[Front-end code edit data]

------------

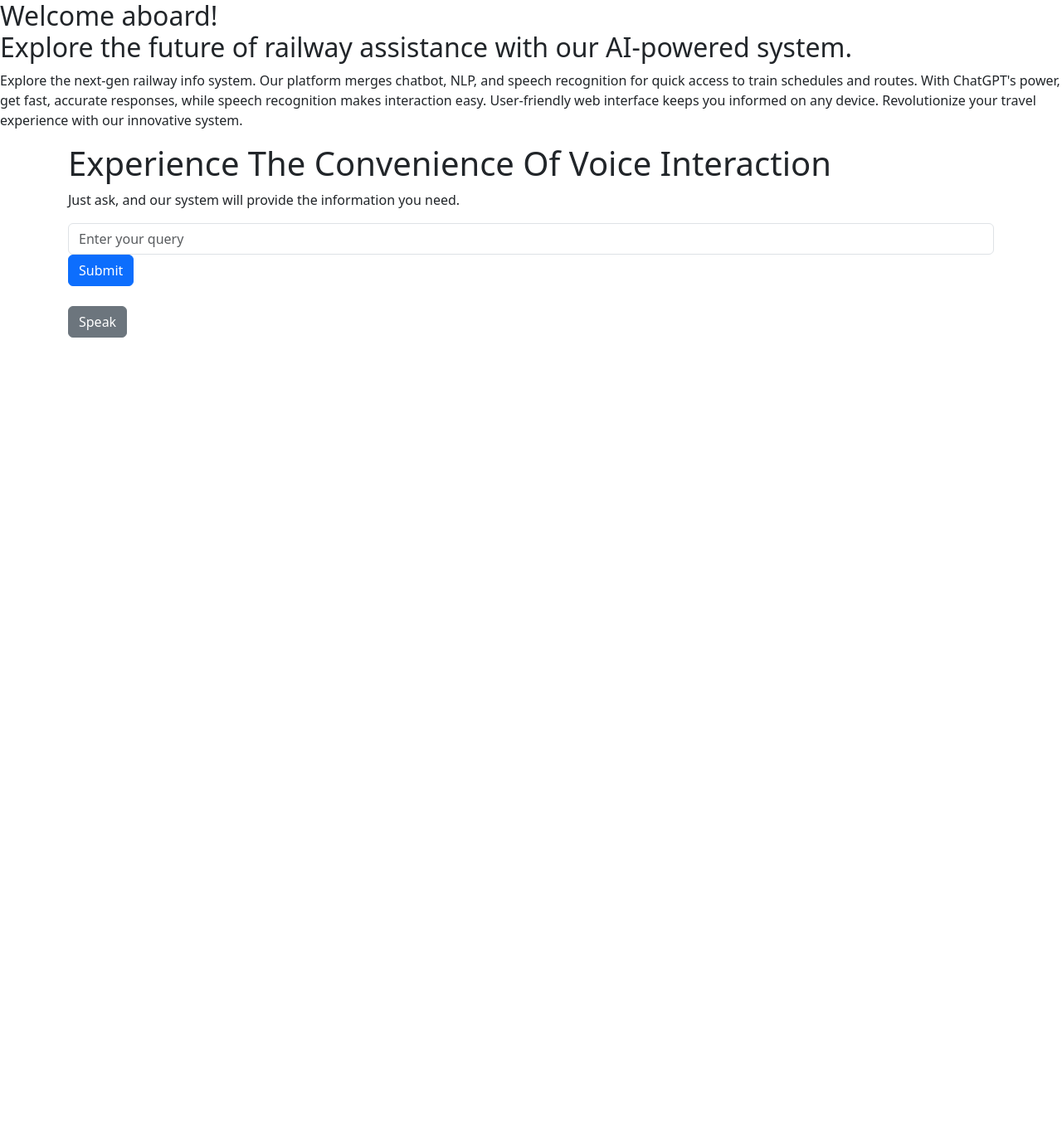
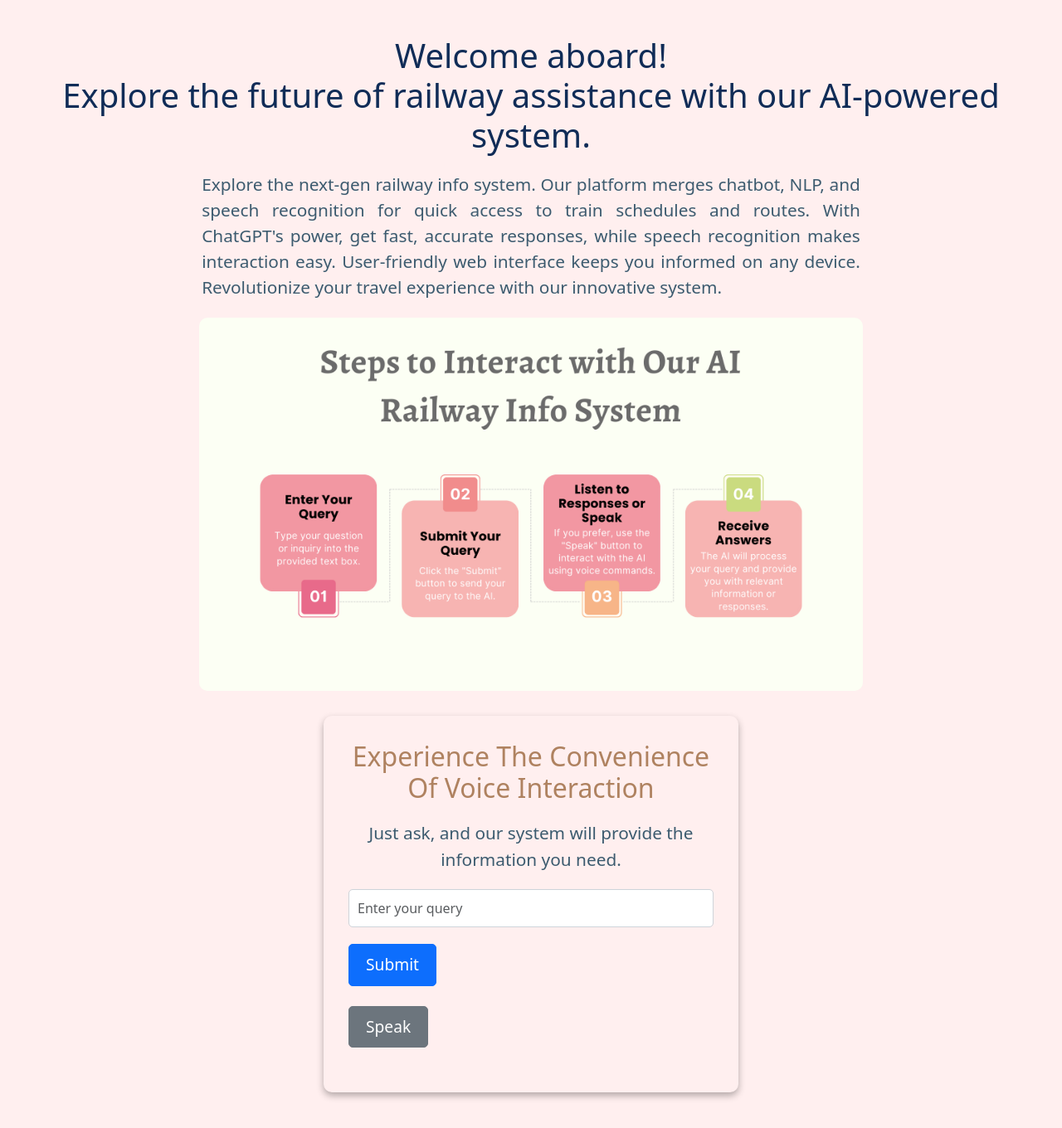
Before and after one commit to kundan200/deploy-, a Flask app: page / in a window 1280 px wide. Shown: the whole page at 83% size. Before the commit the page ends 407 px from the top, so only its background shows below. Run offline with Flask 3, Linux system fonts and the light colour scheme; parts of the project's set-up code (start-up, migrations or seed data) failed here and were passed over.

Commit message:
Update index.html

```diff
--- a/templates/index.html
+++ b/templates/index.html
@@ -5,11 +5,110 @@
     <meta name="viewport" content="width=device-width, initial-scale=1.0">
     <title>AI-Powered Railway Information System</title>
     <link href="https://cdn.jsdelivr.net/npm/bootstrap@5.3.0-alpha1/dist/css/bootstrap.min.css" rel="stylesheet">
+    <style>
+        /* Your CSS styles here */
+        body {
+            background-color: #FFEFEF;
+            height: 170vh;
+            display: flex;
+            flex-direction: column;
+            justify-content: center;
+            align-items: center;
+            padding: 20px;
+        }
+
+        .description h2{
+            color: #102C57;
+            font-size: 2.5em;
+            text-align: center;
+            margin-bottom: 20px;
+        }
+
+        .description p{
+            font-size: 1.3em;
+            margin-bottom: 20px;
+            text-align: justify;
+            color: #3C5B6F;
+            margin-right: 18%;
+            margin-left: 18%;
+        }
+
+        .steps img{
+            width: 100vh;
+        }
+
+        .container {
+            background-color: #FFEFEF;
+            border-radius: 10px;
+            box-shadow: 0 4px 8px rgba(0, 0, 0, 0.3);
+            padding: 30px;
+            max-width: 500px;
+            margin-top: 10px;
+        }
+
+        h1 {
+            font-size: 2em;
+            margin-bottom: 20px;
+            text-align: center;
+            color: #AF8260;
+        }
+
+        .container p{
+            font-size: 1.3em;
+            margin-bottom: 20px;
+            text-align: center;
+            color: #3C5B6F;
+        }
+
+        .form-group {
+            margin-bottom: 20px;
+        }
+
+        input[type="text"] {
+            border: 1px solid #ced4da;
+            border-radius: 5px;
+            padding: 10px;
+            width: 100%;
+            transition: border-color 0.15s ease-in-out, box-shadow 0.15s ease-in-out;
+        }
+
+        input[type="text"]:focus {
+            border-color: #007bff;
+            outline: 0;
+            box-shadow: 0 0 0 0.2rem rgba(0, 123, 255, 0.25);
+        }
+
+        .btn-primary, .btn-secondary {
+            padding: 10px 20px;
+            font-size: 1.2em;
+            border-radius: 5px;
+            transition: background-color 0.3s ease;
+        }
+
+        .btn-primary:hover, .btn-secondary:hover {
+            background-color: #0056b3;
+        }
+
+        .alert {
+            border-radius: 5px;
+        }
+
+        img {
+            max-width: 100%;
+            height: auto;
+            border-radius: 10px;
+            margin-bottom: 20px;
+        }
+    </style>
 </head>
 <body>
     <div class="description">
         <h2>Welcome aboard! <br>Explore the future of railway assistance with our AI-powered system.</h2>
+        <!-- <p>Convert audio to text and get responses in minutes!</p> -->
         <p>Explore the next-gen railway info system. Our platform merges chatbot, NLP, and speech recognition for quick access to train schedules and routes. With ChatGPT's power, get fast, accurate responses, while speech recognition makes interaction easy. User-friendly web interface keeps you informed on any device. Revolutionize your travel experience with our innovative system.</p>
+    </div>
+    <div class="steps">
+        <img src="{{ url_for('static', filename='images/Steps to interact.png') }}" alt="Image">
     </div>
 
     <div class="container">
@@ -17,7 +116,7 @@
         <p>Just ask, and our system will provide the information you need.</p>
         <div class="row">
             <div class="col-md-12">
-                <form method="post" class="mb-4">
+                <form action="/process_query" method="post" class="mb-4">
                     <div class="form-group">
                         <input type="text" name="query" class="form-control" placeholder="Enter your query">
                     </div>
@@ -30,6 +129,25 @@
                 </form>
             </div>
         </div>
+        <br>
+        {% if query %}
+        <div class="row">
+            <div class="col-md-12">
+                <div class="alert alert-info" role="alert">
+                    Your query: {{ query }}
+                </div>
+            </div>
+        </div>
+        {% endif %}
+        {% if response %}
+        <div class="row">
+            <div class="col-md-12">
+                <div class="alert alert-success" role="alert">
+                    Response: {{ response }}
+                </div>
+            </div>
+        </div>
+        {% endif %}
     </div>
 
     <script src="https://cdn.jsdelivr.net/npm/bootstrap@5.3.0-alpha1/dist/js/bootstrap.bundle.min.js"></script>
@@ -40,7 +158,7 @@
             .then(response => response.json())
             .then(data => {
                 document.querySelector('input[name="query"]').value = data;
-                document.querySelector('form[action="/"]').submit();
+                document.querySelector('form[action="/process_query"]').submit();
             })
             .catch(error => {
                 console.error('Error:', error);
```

------------

### PROBLEM
Every line of the records above where the string "input" is found should be copied.

### ANSWER TO THE EXERCISE
+        input[type="text"] {
+        input[type="text"]:focus {
                         <input type="text" name="query" class="form-control" placeholder="Enter your query">
                 document.querySelector('input[name="query"]').value = data;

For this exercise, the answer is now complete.